Contributing factors are myriad. The most basic and straightforward is that demand has risen exponentially; for a year, many would-be buyers delayed vehicle purchases as they putzed around in their home hoosegows. Raw materials shortages have also made production more expensive for car manufacturers, limiting supply and inflating prices. And a global semiconductor chip shortage is delaying vehicle deliveries to dealerships.

“Currently we have four vehicles out there somewhere waiting on chips,” Gaines said. “And three of those are retail; we’ve got people waiting on them.”

During the pandemic, semiconductor demand boomed as production capacity narrowed. The small but all-important chips appear in dozens of products from household PCs and smart phones to warehouses of computers hosting cloud services. Just about every device these days needs a semiconductor chip, and cars are low on manufacturers’ priority lists.

They “are not only at the back of the line and don’t get priority (for chip orders) like smartphones, PC or cloud infrastructure (providers) would get,” Mario Morales, program vice president of the semiconductor group at the International Data Corporation told TechRepublic, but “ … it’ll take longer for them to recover.”

On Tuesday, Reuters reported Nissan would be halting production at several of its Japanese factories in response to the chip shortage. The automaker has said its setbacks would affect about 500,000 cars this year. Last Month, Volkswagen stymied production at a Slovakian plant for the same reasons. GM is likewise slowing down — more than 10,000 workers will have their hours reduced across at least six factories, slowing production of at least eight vehicle models in the GM family. And in April, Ford projected in its quarterly report it would produce 1.1 million fewer vehicles than planned for 2021. Previously, the company had estimated a 40,000 car deficit due to regular pandemic circumstances.

The shortage couldn’t have come at a worse time. New car scarcity arrives just when thousands around the country are finally ready to drive again. In turn, they’re buying used cars — and they’ll pay whatever it takes.
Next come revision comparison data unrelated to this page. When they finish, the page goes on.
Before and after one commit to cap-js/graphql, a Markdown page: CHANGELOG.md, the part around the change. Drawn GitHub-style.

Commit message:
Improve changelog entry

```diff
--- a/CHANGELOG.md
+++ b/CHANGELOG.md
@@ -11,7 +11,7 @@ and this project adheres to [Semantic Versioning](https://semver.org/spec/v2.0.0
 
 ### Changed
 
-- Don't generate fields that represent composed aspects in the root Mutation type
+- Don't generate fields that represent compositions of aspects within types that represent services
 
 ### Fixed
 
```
“It’s definitely a seller’s market,” Gaines said, “not so much a buyer’s market.”

Consumer searches for used cars have doubled in the last year, according to PureCars, a consultancy that advises dealerships on marketing strategies, as first reported by Consumer Reports. And according to the U.S. Bureau of Labor Statistics, used-car prices went up by 30% between May 2020 and May 2021.

So if you’ve got a car to sell, now’s the time.
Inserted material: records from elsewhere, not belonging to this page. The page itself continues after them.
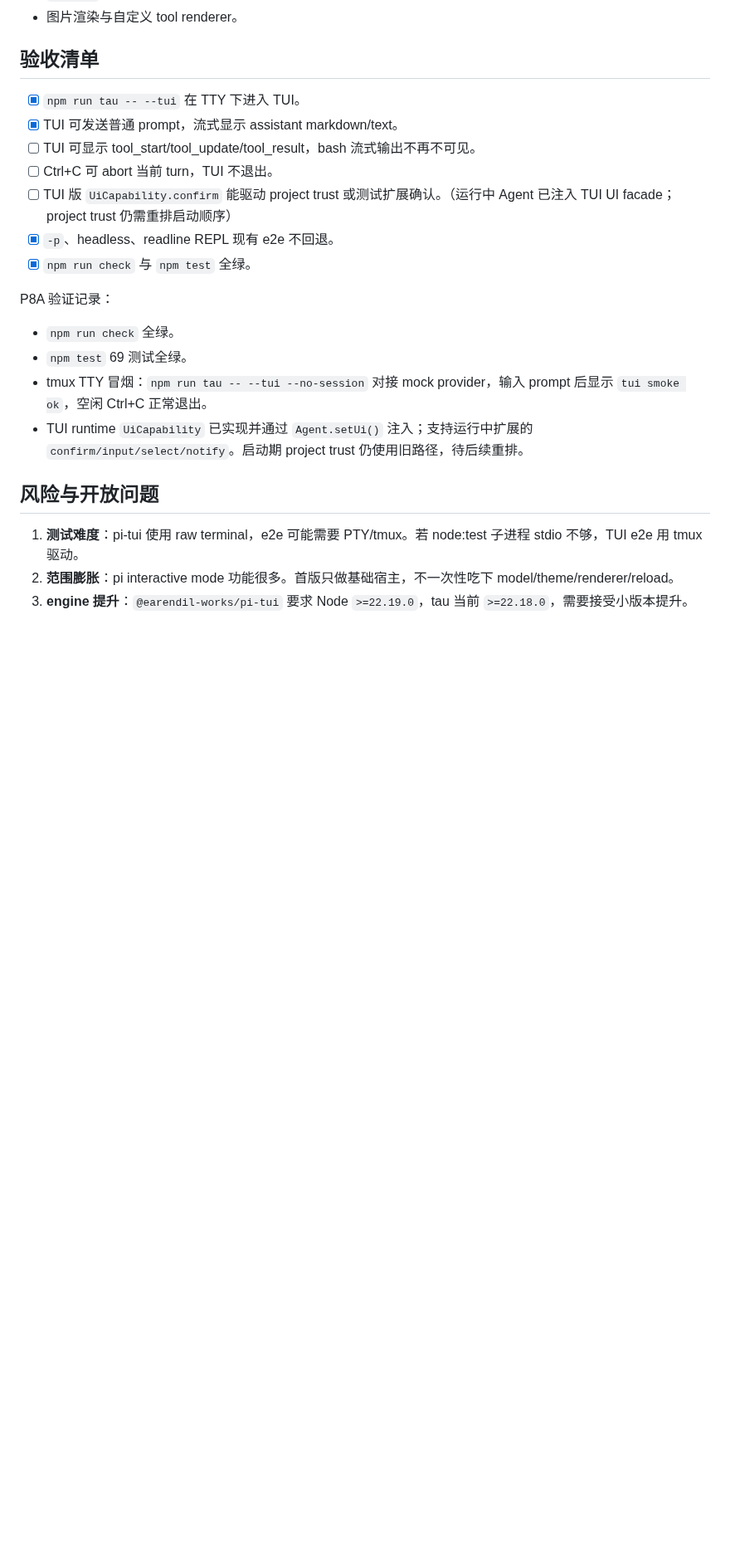
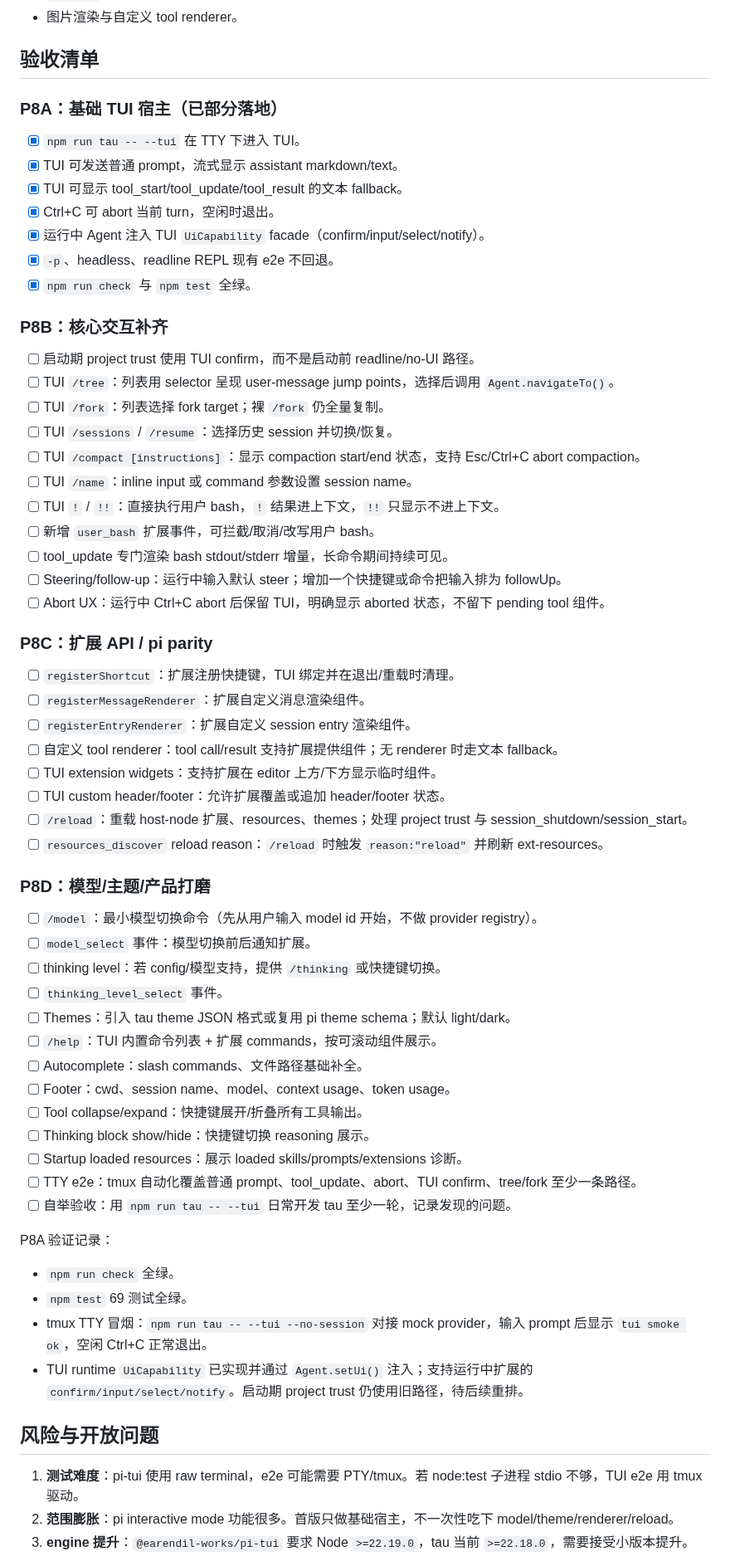
Before and after one commit to yophon/tau, a Markdown page: docs/specs/phase-8-tui-host.md, the part around the change. Shown at 83% size. GitHub-like rendering; blank space fills up the shorter version.

Commit message:
docs: expand phase 8 tui checklist

```diff
--- a/docs/specs/phase-8-tui-host.md
+++ b/docs/specs/phase-8-tui-host.md
@@ -92,13 +92,56 @@ class TuiUiCapability implements UiCapability {
 
 ## 验收清单
 
+### P8A：基础 TUI 宿主（已部分落地）
+
 - [x] `npm run tau -- --tui` 在 TTY 下进入 TUI。
 - [x] TUI 可发送普通 prompt，流式显示 assistant markdown/text。
-- [ ] TUI 可显示 tool_start/tool_update/tool_result，bash 流式输出不再不可见。
-- [ ] Ctrl+C 可 abort 当前 turn，TUI 不退出。
-- [ ] TUI 版 `UiCapability.confirm` 能驱动 project trust 或测试扩展确认。（运行中 Agent 已注入 TUI UI facade；project trust 仍需重排启动顺序）
+- [x] TUI 可显示 tool_start/tool_update/tool_result 的文本 fallback。
+- [x] Ctrl+C 可 abort 当前 turn，空闲时退出。
+- [x] 运行中 Agent 注入 TUI `UiCapability` facade（confirm/input/select/notify）。
 - [x] `-p`、headless、readline REPL 现有 e2e 不回退。
 - [x] `npm run check` 与 `npm test` 全绿。
+
+### P8B：核心交互补齐
+
+- [ ] 启动期 project trust 使用 TUI confirm，而不是启动前 readline/no-UI 路径。
+- [ ] TUI `/tree`：列表用 selector 呈现 user-message jump points，选择后调用 `Agent.navigateTo()`。
+- [ ] TUI `/fork`：列表选择 fork target；裸 `/fork` 仍全量复制。
+- [ ] TUI `/sessions` / `/resume`：选择历史 session 并切换/恢复。
+- [ ] TUI `/compact [instructions]`：显示 compaction start/end 状态，支持 Esc/Ctrl+C abort compaction。
+- [ ] TUI `/name`：inline input 或 command 参数设置 session name。
+- [ ] TUI `!` / `!!`：直接执行用户 bash，`!` 结果进上下文，`!!` 只显示不进上下文。
+- [ ] 新增 `user_bash` 扩展事件，可拦截/取消/改写用户 bash。
+- [ ] tool_update 专门渲染 bash stdout/stderr 增量，长命令期间持续可见。
+- [ ] Steering/follow-up：运行中输入默认 steer；增加一个快捷键或命令把输入排为 followUp。
+- [ ] Abort UX：运行中 Ctrl+C abort 后保留 TUI，明确显示 aborted 状态，不留下 pending tool 组件。
+
+### P8C：扩展 API / pi parity
+
+- [ ] `registerShortcut`：扩展注册快捷键，TUI 绑定并在退出/重载时清理。
+- [ ] `registerMessageRenderer`：扩展自定义消息渲染组件。
+- [ ] `registerEntryRenderer`：扩展自定义 session entry 渲染组件。
+- [ ] 自定义 tool renderer：tool call/result 支持扩展提供组件；无 renderer 时走文本 fallback。
+- [ ] TUI extension widgets：支持扩展在 editor 上方/下方显示临时组件。
+- [ ] TUI custom header/footer：允许扩展覆盖或追加 header/footer 状态。
+- [ ] `/reload`：重载 host-node 扩展、resources、themes；处理 project trust 与 session_shutdown/session_start。
+- [ ] `resources_discover` reload reason：`/reload` 时触发 `reason:"reload"` 并刷新 ext-resources。
+
+### P8D：模型/主题/产品打磨
+
+- [ ] `/model`：最小模型切换命令（先从用户输入 model id 开始，不做 provider registry）。
+- [ ] `model_select` 事件：模型切换前后通知扩展。
+- [ ] thinking level：若 config/模型支持，提供 `/thinking` 或快捷键切换。
+- [ ] `thinking_level_select` 事件。
+- [ ] Themes：引入 tau theme JSON 格式或复用 pi theme schema；默认 light/dark。
+- [ ] `/help`：TUI 内置命令列表 + 扩展 commands，按可滚动组件展示。
+- [ ] Autocomplete：slash commands、文件路径基础补全。
+- [ ] Footer：cwd、session name、model、context usage、token usage。
+- [ ] Tool collapse/expand：快捷键展开/折叠所有工具输出。
+- [ ] Thinking block show/hide：快捷键切换 reasoning 展示。
+- [ ] Startup loaded resources：展示 loaded skills/prompts/extensions 诊断。
+- [ ] TTY e2e：tmux 自动化覆盖普通 prompt、tool_update、abort、TUI confirm、tree/fork 至少一条路径。
+- [ ] 自举验收：用 `npm run tau -- --tui` 日常开发 tau 至少一轮，记录发现的问题。
 
 P8A 验证记录：
 
```
Also changed, not shown: docs/roadmap.md (+2 -0 lines).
“The silver lining for consumers is that even though prices are higher, your trade-in will never be worth more than it is today, and that may put you in a better position to purchase a newer car,” Lauren Donaldson, PureCars’ senior director of accounts, told CR. “And if you’re a consumer who recently bought a new car and you’re feeling a little bit of buyer’s remorse, now is a good time to sell and move on to something else.”

For dealerships, though, it’s not so simple. They can’t find inventory at reasonable prices. With some used cars selling at $2,000 or $3,000 above retail, it’s impossible to make a reasonable profit without gouging customers. For salesman such as Gaines, that’s impermissible.

“But I mean, we can’t just break even, right?” he said. “So we’re in the cross hairs of what’s good for the customer and what’s profitable.”

Other business news

• The Chatham Chamber of Commerce is looking for new and diverse board members with experience in human resources, auditing, legal and marketing and communications for its upcoming fiscal year beginning Oct. 1. Please contact the Chamber office by phone at 919-742-3333 or by email at info@ccucc.net for more information. All board members must be employed or own a business that is a current Chatham Chamber member.

Have an idea for what Chatham business topics I should write about? Send me a note at dldolder@chathamnr.com or on Twitter @dldolder.

Comments

No comments on this item Please log in to comment by clicking here